Task brief: Reproduce the records below exactly, with nothing altered.

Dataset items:
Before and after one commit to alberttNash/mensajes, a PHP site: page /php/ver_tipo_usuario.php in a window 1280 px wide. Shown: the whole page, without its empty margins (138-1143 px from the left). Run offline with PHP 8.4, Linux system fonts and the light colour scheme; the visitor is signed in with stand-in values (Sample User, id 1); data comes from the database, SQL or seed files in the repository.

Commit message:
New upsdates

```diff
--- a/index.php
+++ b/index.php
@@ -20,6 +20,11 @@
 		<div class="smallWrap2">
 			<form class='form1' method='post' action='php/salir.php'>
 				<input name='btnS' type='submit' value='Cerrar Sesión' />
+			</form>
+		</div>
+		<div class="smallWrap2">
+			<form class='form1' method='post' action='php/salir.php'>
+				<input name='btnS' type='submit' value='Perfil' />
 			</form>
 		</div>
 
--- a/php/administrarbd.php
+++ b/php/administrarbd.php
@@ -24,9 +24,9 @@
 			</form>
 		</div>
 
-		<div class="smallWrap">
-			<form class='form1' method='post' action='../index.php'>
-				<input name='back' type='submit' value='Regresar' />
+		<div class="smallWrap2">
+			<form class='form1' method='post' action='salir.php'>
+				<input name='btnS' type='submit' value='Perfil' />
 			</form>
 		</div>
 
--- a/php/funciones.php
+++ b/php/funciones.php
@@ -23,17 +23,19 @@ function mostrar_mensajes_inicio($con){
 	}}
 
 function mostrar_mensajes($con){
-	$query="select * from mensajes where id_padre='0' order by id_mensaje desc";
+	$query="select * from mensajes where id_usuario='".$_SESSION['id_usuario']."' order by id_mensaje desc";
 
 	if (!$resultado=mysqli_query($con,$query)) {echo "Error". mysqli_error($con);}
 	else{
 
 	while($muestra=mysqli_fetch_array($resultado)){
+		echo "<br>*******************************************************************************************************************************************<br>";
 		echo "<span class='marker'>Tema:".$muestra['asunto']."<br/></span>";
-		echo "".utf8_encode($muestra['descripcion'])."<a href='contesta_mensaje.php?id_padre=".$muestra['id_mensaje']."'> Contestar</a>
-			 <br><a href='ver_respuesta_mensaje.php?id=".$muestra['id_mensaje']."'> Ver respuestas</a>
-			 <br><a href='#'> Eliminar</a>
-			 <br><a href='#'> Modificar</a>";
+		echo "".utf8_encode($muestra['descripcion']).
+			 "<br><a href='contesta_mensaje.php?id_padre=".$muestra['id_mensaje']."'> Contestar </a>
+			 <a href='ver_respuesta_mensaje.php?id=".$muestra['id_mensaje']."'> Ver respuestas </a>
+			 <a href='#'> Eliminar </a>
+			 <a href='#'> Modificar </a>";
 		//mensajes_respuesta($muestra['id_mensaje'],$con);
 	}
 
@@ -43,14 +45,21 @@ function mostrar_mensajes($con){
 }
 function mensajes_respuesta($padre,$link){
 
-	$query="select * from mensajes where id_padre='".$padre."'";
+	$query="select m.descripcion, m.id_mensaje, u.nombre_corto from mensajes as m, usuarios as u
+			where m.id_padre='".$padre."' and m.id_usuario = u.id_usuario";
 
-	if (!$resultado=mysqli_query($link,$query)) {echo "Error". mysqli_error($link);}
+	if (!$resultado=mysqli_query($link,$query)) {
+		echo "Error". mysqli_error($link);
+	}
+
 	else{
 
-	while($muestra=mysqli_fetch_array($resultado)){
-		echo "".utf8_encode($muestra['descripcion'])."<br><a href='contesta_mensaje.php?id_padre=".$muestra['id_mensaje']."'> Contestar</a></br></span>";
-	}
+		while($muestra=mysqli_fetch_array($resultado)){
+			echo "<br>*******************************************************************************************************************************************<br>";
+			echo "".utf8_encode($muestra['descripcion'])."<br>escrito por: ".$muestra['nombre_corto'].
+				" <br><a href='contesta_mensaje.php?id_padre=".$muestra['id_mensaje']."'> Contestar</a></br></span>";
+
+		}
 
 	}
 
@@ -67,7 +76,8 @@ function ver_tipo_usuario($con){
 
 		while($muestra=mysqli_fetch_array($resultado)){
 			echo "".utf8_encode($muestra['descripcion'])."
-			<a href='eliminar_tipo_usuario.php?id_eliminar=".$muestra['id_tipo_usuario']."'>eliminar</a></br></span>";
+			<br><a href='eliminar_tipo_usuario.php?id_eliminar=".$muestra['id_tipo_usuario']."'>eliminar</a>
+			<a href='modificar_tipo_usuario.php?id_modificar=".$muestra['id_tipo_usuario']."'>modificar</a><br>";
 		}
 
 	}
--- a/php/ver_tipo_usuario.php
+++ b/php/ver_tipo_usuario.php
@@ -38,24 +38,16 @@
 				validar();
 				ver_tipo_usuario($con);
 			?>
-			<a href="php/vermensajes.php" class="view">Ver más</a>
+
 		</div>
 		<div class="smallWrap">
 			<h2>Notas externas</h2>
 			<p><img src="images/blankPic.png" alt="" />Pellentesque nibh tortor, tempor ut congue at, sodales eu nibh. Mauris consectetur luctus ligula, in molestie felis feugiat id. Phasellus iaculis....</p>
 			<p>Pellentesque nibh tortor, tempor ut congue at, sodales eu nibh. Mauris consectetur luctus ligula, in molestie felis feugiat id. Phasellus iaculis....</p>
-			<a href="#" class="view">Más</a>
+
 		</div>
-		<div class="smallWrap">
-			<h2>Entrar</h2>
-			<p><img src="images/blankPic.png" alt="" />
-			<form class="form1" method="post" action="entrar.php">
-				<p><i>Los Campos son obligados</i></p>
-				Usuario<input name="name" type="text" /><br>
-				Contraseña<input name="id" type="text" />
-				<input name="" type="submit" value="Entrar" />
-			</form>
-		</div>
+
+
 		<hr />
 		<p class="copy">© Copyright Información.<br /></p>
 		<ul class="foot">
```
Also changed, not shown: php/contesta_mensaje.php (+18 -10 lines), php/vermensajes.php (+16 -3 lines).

Exercise answer:
Before and after one commit to alberttNash/mensajes, a PHP site: page /php/ver_tipo_usuario.php in a window 1280 px wide. Shown: the whole page, without its empty margins (138-1143 px from the left). Run offline with PHP 8.4, Linux system fonts and the light colour scheme; the visitor is signed in with stand-in values (Sample User, id 1); data comes from the database, SQL or seed files in the repository.

Commit message:
New upsdates

```diff
--- a/index.php
+++ b/index.php
@@ -20,6 +20,11 @@
 		<div class="smallWrap2">
 			<form class='form1' method='post' action='php/salir.php'>
 				<input name='btnS' type='submit' value='Cerrar Sesión' />
+			</form>
+		</div>
+		<div class="smallWrap2">
+			<form class='form1' method='post' action='php/salir.php'>
+				<input name='btnS' type='submit' value='Perfil' />
 			</form>
 		</div>
 
--- a/php/administrarbd.php
+++ b/php/administrarbd.php
@@ -24,9 +24,9 @@
 			</form>
 		</div>
 
-		<div class="smallWrap">
-			<form class='form1' method='post' action='../index.php'>
-				<input name='back' type='submit' value='Regresar' />
+		<div class="smallWrap2">
+			<form class='form1' method='post' action='salir.php'>
+				<input name='btnS' type='submit' value='Perfil' />
 			</form>
 		</div>
 
--- a/php/funciones.php
+++ b/php/funciones.php
@@ -23,17 +23,19 @@ function mostrar_mensajes_inicio($con){
 	}}
 
 function mostrar_mensajes($con){
-	$query="select * from mensajes where id_padre='0' order by id_mensaje desc";
+	$query="select * from mensajes where id_usuario='".$_SESSION['id_usuario']."' order by id_mensaje desc";
 
 	if (!$resultado=mysqli_query($con,$query)) {echo "Error". mysqli_error($con);}
 	else{
 
 	while($muestra=mysqli_fetch_array($resultado)){
+		echo "<br>*******************************************************************************************************************************************<br>";
 		echo "<span class='marker'>Tema:".$muestra['asunto']."<br/></span>";
-		echo "".utf8_encode($muestra['descripcion'])."<a href='contesta_mensaje.php?id_padre=".$muestra['id_mensaje']."'> Contestar</a>
-			 <br><a href='ver_respuesta_mensaje.php?id=".$muestra['id_mensaje']."'> Ver respuestas</a>
-			 <br><a href='#'> Eliminar</a>
-			 <br><a href='#'> Modificar</a>";
+		echo "".utf8_encode($muestra['descripcion']).
+			 "<br><a href='contesta_mensaje.php?id_padre=".$muestra['id_mensaje']."'> Contestar </a>
+			 <a href='ver_respuesta_mensaje.php?id=".$muestra['id_mensaje']."'> Ver respuestas </a>
+			 <a href='#'> Eliminar </a>
+			 <a href='#'> Modificar </a>";
 		//mensajes_respuesta($muestra['id_mensaje'],$con);
 	}
 
@@ -43,14 +45,21 @@ function mostrar_mensajes($con){
 }
 function mensajes_respuesta($padre,$link){
 
-	$query="select * from mensajes where id_padre='".$padre."'";
+	$query="select m.descripcion, m.id_mensaje, u.nombre_corto from mensajes as m, usuarios as u
+			where m.id_padre='".$padre."' and m.id_usuario = u.id_usuario";
 
-	if (!$resultado=mysqli_query($link,$query)) {echo "Error". mysqli_error($link);}
+	if (!$resultado=mysqli_query($link,$query)) {
+		echo "Error". mysqli_error($link);
+	}
+
 	else{
 
-	while($muestra=mysqli_fetch_array($resultado)){
-		echo "".utf8_encode($muestra['descripcion'])."<br><a href='contesta_mensaje.php?id_padre=".$muestra['id_mensaje']."'> Contestar</a></br></span>";
-	}
+		while($muestra=mysqli_fetch_array($resultado)){
+			echo "<br>*******************************************************************************************************************************************<br>";
+			echo "".utf8_encode($muestra['descripcion'])."<br>escrito por: ".$muestra['nombre_corto'].
+				" <br><a href='contesta_mensaje.php?id_padre=".$muestra['id_mensaje']."'> Contestar</a></br></span>";
+
+		}
 
 	}
 
@@ -67,7 +76,8 @@ function ver_tipo_usuario($con){
 
 		while($muestra=mysqli_fetch_array($resultado)){
 			echo "".utf8_encode($muestra['descripcion'])."
-			<a href='eliminar_tipo_usuario.php?id_eliminar=".$muestra['id_tipo_usuario']."'>eliminar</a></br></span>";
+			<br><a href='eliminar_tipo_usuario.php?id_eliminar=".$muestra['id_tipo_usuario']."'>eliminar</a>
+			<a href='modificar_tipo_usuario.php?id_modificar=".$muestra['id_tipo_usuario']."'>modificar</a><br>";
 		}
 
 	}
--- a/php/ver_tipo_usuario.php
+++ b/php/ver_tipo_usuario.php
@@ -38,24 +38,16 @@
 				validar();
 				ver_tipo_usuario($con);
 			?>
-			<a href="php/vermensajes.php" class="view">Ver más</a>
+
 		</div>
 		<div class="smallWrap">
 			<h2>Notas externas</h2>
 			<p><img src="images/blankPic.png" alt="" />Pellentesque nibh tortor, tempor ut congue at, sodales eu nibh. Mauris consectetur luctus ligula, in molestie felis feugiat id. Phasellus iaculis....</p>
 			<p>Pellentesque nibh tortor, tempor ut congue at, sodales eu nibh. Mauris consectetur luctus ligula, in molestie felis feugiat id. Phasellus iaculis....</p>
-			<a href="#" class="view">Más</a>
+
 		</div>
-		<div class="smallWrap">
-			<h2>Entrar</h2>
-			<p><img src="images/blankPic.png" alt="" />
-			<form class="form1" method="post" action="entrar.php">
-				<p><i>Los Campos son obligados</i></p>
-				Usuario<input name="name" type="text" /><br>
-				Contraseña<input name="id" type="text" />
-				<input name="" type="submit" value="Entrar" />
-			</form>
-		</div>
+
+
 		<hr />
 		<p class="copy">© Copyright Información.<br /></p>
 		<ul class="foot">
```
Also changed, not shown: php/contesta_mensaje.php (+18 -10 lines), php/vermensajes.php (+16 -3 lines).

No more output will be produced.